Material supplied |

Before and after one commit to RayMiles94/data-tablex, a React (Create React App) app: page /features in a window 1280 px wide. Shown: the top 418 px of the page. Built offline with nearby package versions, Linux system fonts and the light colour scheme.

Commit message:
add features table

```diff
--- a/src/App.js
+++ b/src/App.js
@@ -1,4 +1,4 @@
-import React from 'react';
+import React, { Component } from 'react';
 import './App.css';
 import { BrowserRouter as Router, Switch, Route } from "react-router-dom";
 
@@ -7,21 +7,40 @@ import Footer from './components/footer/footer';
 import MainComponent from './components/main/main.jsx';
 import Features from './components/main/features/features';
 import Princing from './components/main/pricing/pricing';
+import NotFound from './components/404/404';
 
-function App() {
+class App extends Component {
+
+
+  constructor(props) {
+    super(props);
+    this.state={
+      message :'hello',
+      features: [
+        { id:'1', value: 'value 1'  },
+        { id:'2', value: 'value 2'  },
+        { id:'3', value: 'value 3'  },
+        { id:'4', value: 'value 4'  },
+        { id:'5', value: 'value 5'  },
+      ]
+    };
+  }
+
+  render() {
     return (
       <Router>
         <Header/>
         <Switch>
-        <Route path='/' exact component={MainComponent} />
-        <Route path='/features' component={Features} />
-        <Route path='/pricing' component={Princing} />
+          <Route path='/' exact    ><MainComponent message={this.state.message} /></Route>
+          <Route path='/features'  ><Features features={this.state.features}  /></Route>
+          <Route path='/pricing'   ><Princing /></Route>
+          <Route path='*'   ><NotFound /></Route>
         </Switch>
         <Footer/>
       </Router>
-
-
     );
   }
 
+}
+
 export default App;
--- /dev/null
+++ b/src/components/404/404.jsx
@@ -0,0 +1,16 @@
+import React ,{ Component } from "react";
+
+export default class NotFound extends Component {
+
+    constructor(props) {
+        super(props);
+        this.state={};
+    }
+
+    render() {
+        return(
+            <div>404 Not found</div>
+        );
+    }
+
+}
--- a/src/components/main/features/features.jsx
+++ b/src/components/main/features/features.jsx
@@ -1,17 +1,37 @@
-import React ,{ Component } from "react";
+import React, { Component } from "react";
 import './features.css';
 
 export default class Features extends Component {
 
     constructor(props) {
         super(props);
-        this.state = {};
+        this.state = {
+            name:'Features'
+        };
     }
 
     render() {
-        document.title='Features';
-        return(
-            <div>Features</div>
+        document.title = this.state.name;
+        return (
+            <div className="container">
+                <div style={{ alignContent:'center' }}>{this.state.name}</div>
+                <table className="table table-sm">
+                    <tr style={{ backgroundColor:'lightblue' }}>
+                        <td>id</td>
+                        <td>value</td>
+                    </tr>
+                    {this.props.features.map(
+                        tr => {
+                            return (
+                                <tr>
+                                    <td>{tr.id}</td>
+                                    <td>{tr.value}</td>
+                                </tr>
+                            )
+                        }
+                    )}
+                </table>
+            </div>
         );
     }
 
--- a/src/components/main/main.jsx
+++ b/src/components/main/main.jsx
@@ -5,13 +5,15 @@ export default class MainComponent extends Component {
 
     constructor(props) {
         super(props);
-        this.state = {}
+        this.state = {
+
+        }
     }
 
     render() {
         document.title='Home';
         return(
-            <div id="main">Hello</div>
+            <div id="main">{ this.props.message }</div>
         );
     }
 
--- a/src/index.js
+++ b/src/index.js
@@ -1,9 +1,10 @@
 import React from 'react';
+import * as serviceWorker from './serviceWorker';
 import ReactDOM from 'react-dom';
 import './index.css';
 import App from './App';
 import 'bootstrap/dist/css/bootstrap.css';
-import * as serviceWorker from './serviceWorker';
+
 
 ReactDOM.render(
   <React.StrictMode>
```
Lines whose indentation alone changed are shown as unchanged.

Task requirements | Copy the material above verbatim.

Exercise result |
Before and after one commit to RayMiles94/data-tablex, a React (Create React App) app: page /features in a window 1280 px wide. Shown: the top 418 px of the page. Built offline with nearby package versions, Linux system fonts and the light colour scheme.

Commit message:
add features table

```diff
--- a/src/App.js
+++ b/src/App.js
@@ -1,4 +1,4 @@
-import React from 'react';
+import React, { Component } from 'react';
 import './App.css';
 import { BrowserRouter as Router, Switch, Route } from "react-router-dom";
 
@@ -7,21 +7,40 @@ import Footer from './components/footer/footer';
 import MainComponent from './components/main/main.jsx';
 import Features from './components/main/features/features';
 import Princing from './components/main/pricing/pricing';
+import NotFound from './components/404/404';
 
-function App() {
+class App extends Component {
+
+
+  constructor(props) {
+    super(props);
+    this.state={
+      message :'hello',
+      features: [
+        { id:'1', value: 'value 1'  },
+        { id:'2', value: 'value 2'  },
+        { id:'3', value: 'value 3'  },
+        { id:'4', value: 'value 4'  },
+        { id:'5', value: 'value 5'  },
+      ]
+    };
+  }
+
+  render() {
     return (
       <Router>
         <Header/>
         <Switch>
-        <Route path='/' exact component={MainComponent} />
-        <Route path='/features' component={Features} />
-        <Route path='/pricing' component={Princing} />
+          <Route path='/' exact    ><MainComponent message={this.state.message} /></Route>
+          <Route path='/features'  ><Features features={this.state.features}  /></Route>
+          <Route path='/pricing'   ><Princing /></Route>
+          <Route path='*'   ><NotFound /></Route>
         </Switch>
         <Footer/>
       </Router>
-
-
     );
   }
 
+}
+
 export default App;
--- /dev/null
+++ b/src/components/404/404.jsx
@@ -0,0 +1,16 @@
+import React ,{ Component } from "react";
+
+export default class NotFound extends Component {
+
+    constructor(props) {
+        super(props);
+        this.state={};
+    }
+
+    render() {
+        return(
+            <div>404 Not found</div>
+        );
+    }
+
+}
--- a/src/components/main/features/features.jsx
+++ b/src/components/main/features/features.jsx
@@ -1,17 +1,37 @@
-import React ,{ Component } from "react";
+import React, { Component } from "react";
 import './features.css';
 
 export default class Features extends Component {
 
     constructor(props) {
         super(props);
-        this.state = {};
+        this.state = {
+            name:'Features'
+        };
     }
 
     render() {
-        document.title='Features';
-        return(
-            <div>Features</div>
+        document.title = this.state.name;
+        return (
+            <div className="container">
+                <div style={{ alignContent:'center' }}>{this.state.name}</div>
+                <table className="table table-sm">
+                    <tr style={{ backgroundColor:'lightblue' }}>
+                        <td>id</td>
+                        <td>value</td>
+                    </tr>
+                    {this.props.features.map(
+                        tr => {
+                            return (
+                                <tr>
+                                    <td>{tr.id}</td>
+                                    <td>{tr.value}</td>
+                                </tr>
+                            )
+                        }
+                    )}
+                </table>
+            </div>
         );
     }
 
--- a/src/components/main/main.jsx
+++ b/src/components/main/main.jsx
@@ -5,13 +5,15 @@ export default class MainComponent extends Component {
 
     constructor(props) {
         super(props);
-        this.state = {}
+        this.state = {
+
+        }
     }
 
     render() {
         document.title='Home';
         return(
-            <div id="main">Hello</div>
+            <div id="main">{ this.props.message }</div>
         );
     }
 
--- a/src/index.js
+++ b/src/index.js
@@ -1,9 +1,10 @@
 import React from 'react';
+import * as serviceWorker from './serviceWorker';
 import ReactDOM from 'react-dom';
 import './index.css';
 import App from './App';
 import 'bootstrap/dist/css/bootstrap.css';
-import * as serviceWorker from './serviceWorker';
+
 
 ReactDOM.render(
   <React.StrictMode>
```
Lines whose indentation alone changed are shown as unchanged.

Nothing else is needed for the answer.